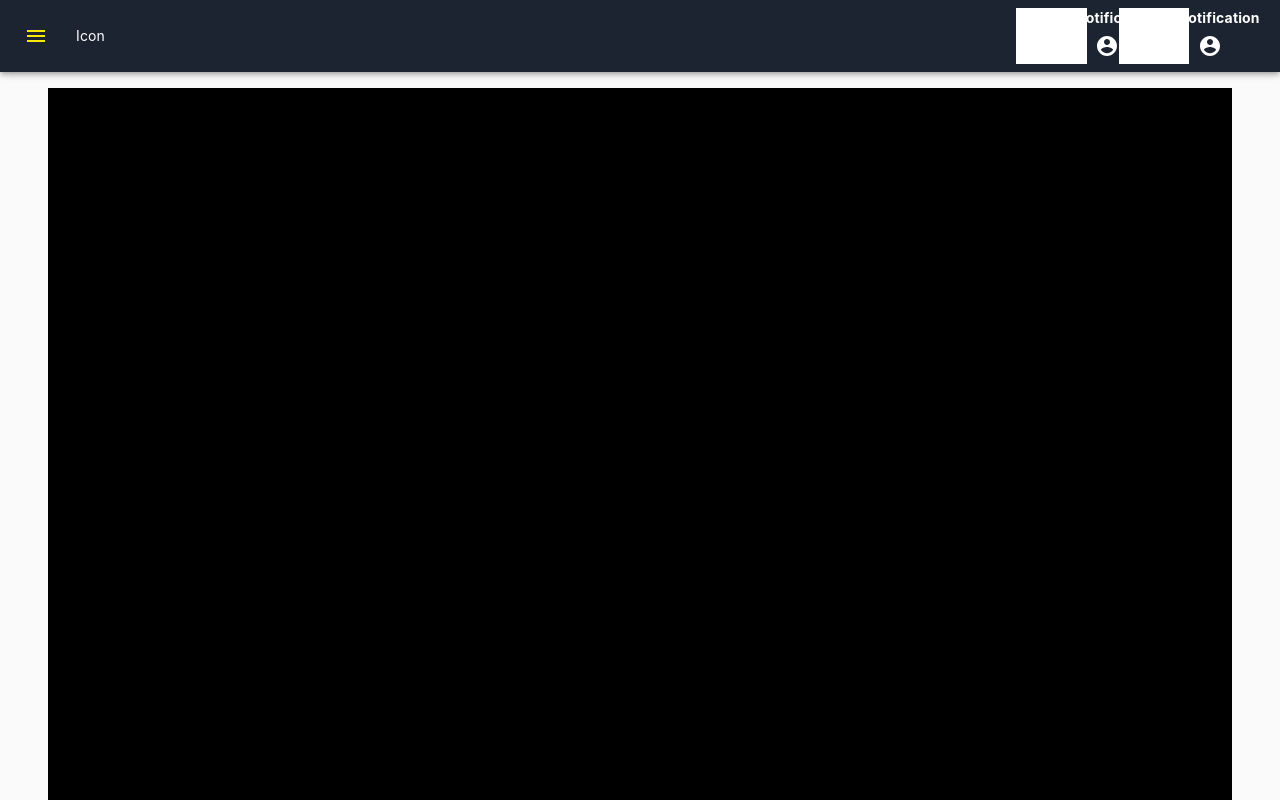
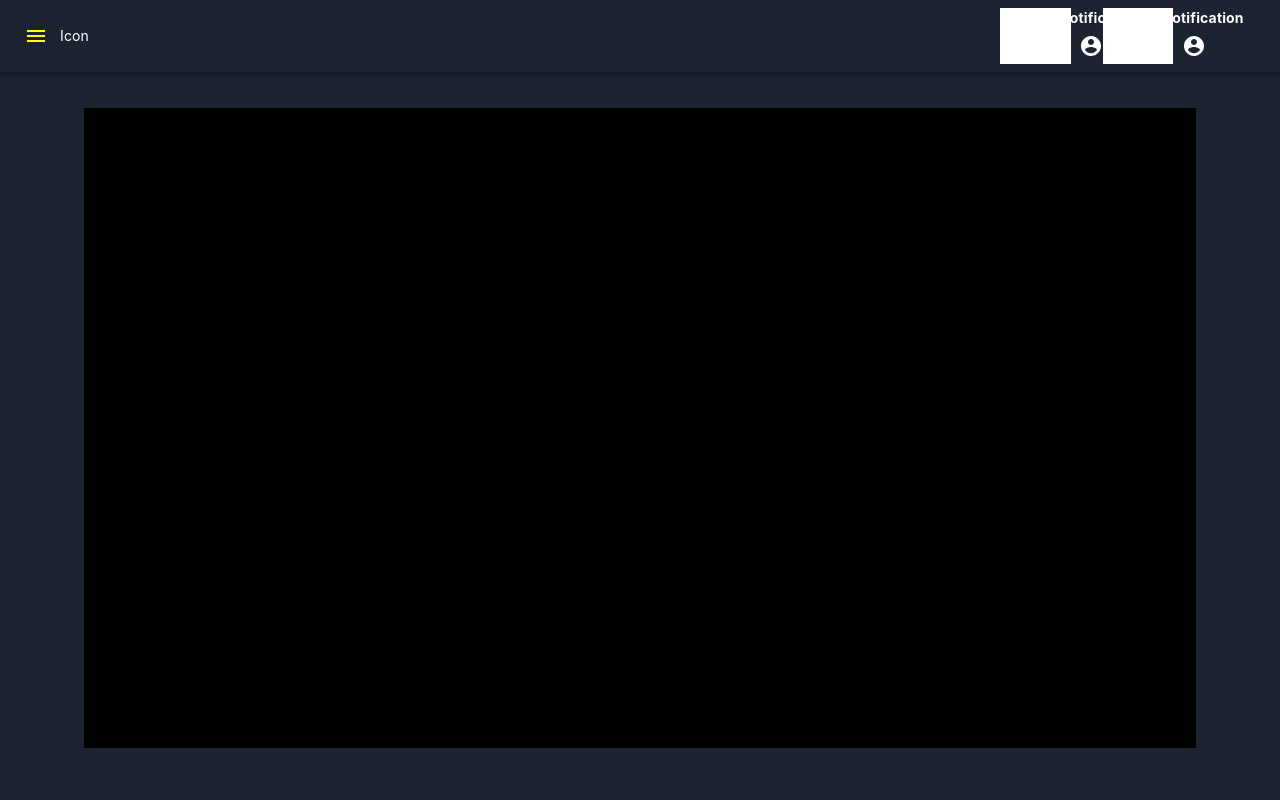
Before and after one commit to k0hei2025/code-map, a Next.js app: page /maptr in a window 1280 px wide. Shown: the top 800 px of the page. Built offline with nearby package versions, Linux system fonts and the light colour scheme.

Commit message:
done with styling

```diff
--- a/UX/header.jsx
+++ b/UX/header.jsx
@@ -30,7 +30,8 @@ export default function header() {
                                            <b className={classes.titles}>Team</b>
                                  </Grid>
                                  <Grid item xs={3} md={1} className={classes.paper} >
-                                           <b className={classes.titles}>Signin</b>
+                                           {/* <b className={classes.titles}>Signin</b> */}
+                                           <a href="/Authentication" > <b className={classes.titles}>Signin</b></a>
                                  </Grid>
                                </Grid>
                                </div>
--- a/components/NavigationBar/Navigation.jsx
+++ b/components/NavigationBar/Navigation.jsx
@@ -21,7 +21,7 @@ import { sideFileData } from './SidebarFileData.js'
 import { useDispatch, useSelector } from 'react-redux'
 import Box from '../Box'
 import { useRouter } from 'next/router'
-
+import classes from './navigation.module.css'
 import { addComponentActions } from '../../store/addComponentSlice';
 
 
@@ -34,88 +34,88 @@ const drawerWidth = 240;
 
 
 
-const useStyles = makeStyles(theme => ({
-  root: {
-    display: 'flex',
+// const useStyles = makeStyles(theme => ({
+//   root: {
+//     display: 'flex',
 
-  },
+//   },
 
-  appIcon: {
-    color: "#F7EA00"
-  },
+//   appIcon: {
+//     color: "#F7EA00"
+//   },
 
-  listColor: {
-    backgroundColor: "red"
-  },
+//   listColor: {
+//     backgroundColor: "red"
+//   },
 
-  appBar: {
-    backgroundColor: '#1C2431',
-    transition: theme.transitions.create(['margin', 'width'], {
-      easing: theme.transitions.easing.sharp,
-      duration: theme.transitions.duration.leavingScreen
-    })
-  },
-  appBarShift: {
-    width: `calc(100% - ${drawerWidth}px)`,
-    marginLeft: drawerWidth,
-    transition: theme.transitions.create(['margin', 'width'], {
-      easing: theme.transitions.easing.easeOut,
-      duration: theme.transitions.duration.enteringScreen
-    })
-  },
-  menuButton: {
-    marginRight: theme.spacing(2)
-  },
-  hide: {
-    display: 'none'
-  },
-  nested: {
-    paddingLeft: theme.spacing(4),
-  },
-  drawer: {
-    width: drawerWidth,
-    flexShrink: 0,
-  },
+//   appBar: {
+//     backgroundColor: '#1C2431',
+//     transition: theme.transitions.create(['margin', 'width'], {
+//       easing: theme.transitions.easing.sharp,
+//       duration: theme.transitions.duration.leavingScreen
+//     })
+//   },
+//   appBarShift: {
+//     width: `calc(100% - ${drawerWidth}px)`,
+//     marginLeft: drawerWidth,
+//     transition: theme.transitions.create(['margin', 'width'], {
+//       easing: theme.transitions.easing.easeOut,
+//       duration: theme.transitions.duration.enteringScreen
+//     })
+//   },
+//   menuButton: {
+//     marginRight: theme.spacing(2)
+//   },
+//   hide: {
+//     display: 'none'
+//   },
+//   nested: {
+//     paddingLeft: theme.spacing(4),
+//   },
+//   drawer: {
+//     width: drawerWidth,
+//     flexShrink: 0,
+//   },
 
-  codeCenter: {
-    maxHeight: '100vh',
-    backgroundColor: "#000000",
-    overflowY: 'scroll',
-    paddingBottom: "55rem"
+//   codeCenter: {
+//     maxHeight: '100vh',
+//     backgroundColor: "#000000",
+//     overflowY: 'scroll',
+//     paddingBottom: "55rem"
 
 
-  },
-  drawerPaper: {
-    width: drawerWidth
-  },
-  drawerHeader: {
-    display: 'flex',
+//   },
+//   drawerPaper: {
+//     width: drawerWidth
+//   },
+//   drawerHeader: {
+//     display: 'flex',
 
-    alignItems: 'center',
-    padding: theme.spacing(0, 1),
-    // necessary for content to be below app bar
-    ...theme.mixins.toolbar,
-    justifyContent: 'flex-end'
-  },
-  content: {
-    flexGrow: 1,
-    padding: theme.spacing(3),
-    transition: theme.transitions.create('margin', {
-      easing: theme.transitions.easing.sharp,
-      duration: theme.transitions.duration.leavingScreen
-    }),
-    marginLeft: -drawerWidth,
+//     alignItems: 'center',
+//     padding: theme.spacing(0, 1),
+//     // necessary for content to be below app bar
+//     ...theme.mixins.toolbar,
+//     justifyContent: 'flex-end'
+//   },
+//   content: {
+//     flexGrow: 1,
+//     padding: theme.spacing(3),
+//     transition: theme.transitions.create('margin', {
+//       easing: theme.transitions.easing.sharp,
+//       duration: theme.transitions.duration.leavingScreen
+//     }),
+//     marginLeft: -drawerWidth,
 
-  },
-  contentShift: {
+//   },
+//   contentShift: {
 
-    transition: theme.transitions.create('margin', {
-      easing: theme.transitions.easing.easeOut,
-      duration: theme.transitions.duration.enteringScreen
-    }),
-    marginLeft: 0
-  }
-}));
+//     transition: theme.transitions.create('margin', {
+//       easing: theme.transitions.easing.easeOut,
+//       duration: theme.transitions.duration.enteringScreen
+//     }),
+//     marginLeft: 0
+//   }
+// }));
 
 export default function PersistentDrawerLeft() {
 
@@ -138,7 +138,7 @@ export default function PersistentDrawerLeft() {
   }
 
 
-  const classes = useStyles();
+  // const classes = useStyles();
   const theme = useTheme();
 
 
@@ -175,10 +175,12 @@ export default function PersistentDrawerLeft() {
     <div className={classes.root}>
       <CssBaseline />
       <AppBar
+            style={{backgroundColor:'#1C2431'}}
         position="fixed"
-        className={clsx(classes.appBar, {
-          [classes.appBarShift]: open
-        })}
+        // className={clsx(classes.appBar, {
+        //   [classes.appBarShift]: open
+        // })}
+        className={classes.appBar}
       >
         <Toolbar>
           <IconButton
@@ -186,9 +188,10 @@ export default function PersistentDrawerLeft() {
             aria-label="open drawer"
             onClick={handleDrawerOpen}
             edge="start"
-            className={clsx(classes.menuButton, open && classes.hide, classes.appIcon)}
+            className={classes.menuButton}
+            // className={clsx(classes.menuButton, open && classes.hide, classes.appIcon)}
           >
-            <MenuIcon />
+            <MenuIcon style={{color:'yellow'}} />
           </IconButton>
 
           <Grid md='9' sm='2' >
@@ -223,9 +226,9 @@ export default function PersistentDrawerLeft() {
         variant="persistent"
         anchor="left"
         open={open}
-        classes={{
-          paper: classes.drawerPaper
-        }}
+        // classes={{
+        //   paper: classes.drawerPaper
+        // }}
       >
         <div className={classes.drawerHeader}>
           <IconButton onClick={handleDrawerClose}>
@@ -272,9 +275,10 @@ export default function PersistentDrawerLeft() {
 
       </Drawer>
       <main
-        className={clsx(classes.content, {
-          [classes.contentShift]: open
-        })}
+        // className={clsx(classes.content, {
+        //   [classes.contentShift]: open
+        // })}
+        className={classes.content}
       >
         <div className={classes.drawerHeader} />
         <Container maxWidth='xl'>
--- a/components/NavigationBar/navigation.module.css
+++ b/components/NavigationBar/navigation.module.css
@@ -2,16 +2,85 @@
   display: flex;
 
 }
+
 .appIcon {
-    color: #F7EA00
+  color: #F7EA00;
 }
+
 .listColor {
-    background-color: red
+  background-color: red;
 }
-   /* .appBar {
+
+.appBar {
   background-color: #1C2431;
-    transition: transitions.create(['margin', 'width'], {
-      easing: theme.transitions.easing.sharp;
+  /* transition: theme.transitions.create(['margin', 'width'], {
+    easing: theme.transitions.easing.sharp,
     duration: theme.transitions.duration.leavingScreen
-    })
-  }, */
+  }) */
+}
+.appBarShift {
+  width: calc(100% - 260px);
+  margin-left: 260px;
+  /* transition: theme.transitions.create(['margin', 'width'], {
+    easing: theme.transitions.easing.easeOut,
+    duration: theme.transitions.duration.enteringScreen
+  }) */
+}
+.menuButton {
+  /* margin-right: theme.spacing(2) */
+  margin-right: 20px;
+}
+.hide {
+  display: none;
+}
+.nested {
+  /* paddingLeft: theme.spacing(4), */
+  padding-left: 40px;
+}
+.drawer {
+  width: 260px;
+  flex-shrink: 0;
+}
+
+.codeCenter {
+  background-color:black;
+  padding:2rem 20px ;
+  margin-top:3rem;
+  min-height:80vh;
+  max-height:90vh;
+  /* margin-bottom:1rem; */
+  overflow-y:scroll
+}
+.drawerPaper {
+  width: 260px;
+}
+.drawerHeader {
+  display: flex;
+
+  align-items: 'center';
+  /* padding: theme.spacing(0, 1), */
+  padding:0 20px;
+  /* // necessary for content to be below app bar */
+  /* ...theme.mixins.toolbar, */
+  justify-content: flex-end;
+}
+.content {
+  flex-grow: 1;
+  /* padding: theme.spacing(3), */
+  padding: 60px;
+  background-color: #1C2431;
+  /* transition: theme.transitions.create('margin', {
+    easing: theme.transitions.easing.sharp,
+    duration: theme.transitions.duration.leavingScreen
+  }), */
+  margin-left: -260px;
+
+}
+.contentShift {
+
+  /* transition: theme.transitions.create('margin', {
+    easing: theme.transitions.easing.easeOut,
+    duration: theme.transitions.duration.enteringScreen
+  }), */
+  margin-left: 0;
+}
```
Also changed, not shown: components/profile.jsx (+20 -19 lines), components/profile.module.css (+72 -1 lines), pages/addFile/index.jsx (+17 -9 lines), pages/index.js (+12 -4 lines), pages/addFile/addFile.module.css (added), 1 other file (tests, documents, lock files or other folders). Lines whose indentation alone changed are shown as unchanged.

Exercise description: Search the material above for the word "below", then copy out each line that has it.

Output for this task:
-    // necessary for content to be below app bar
+//     // necessary for content to be below app bar
+  /* // necessary for content to be below app bar */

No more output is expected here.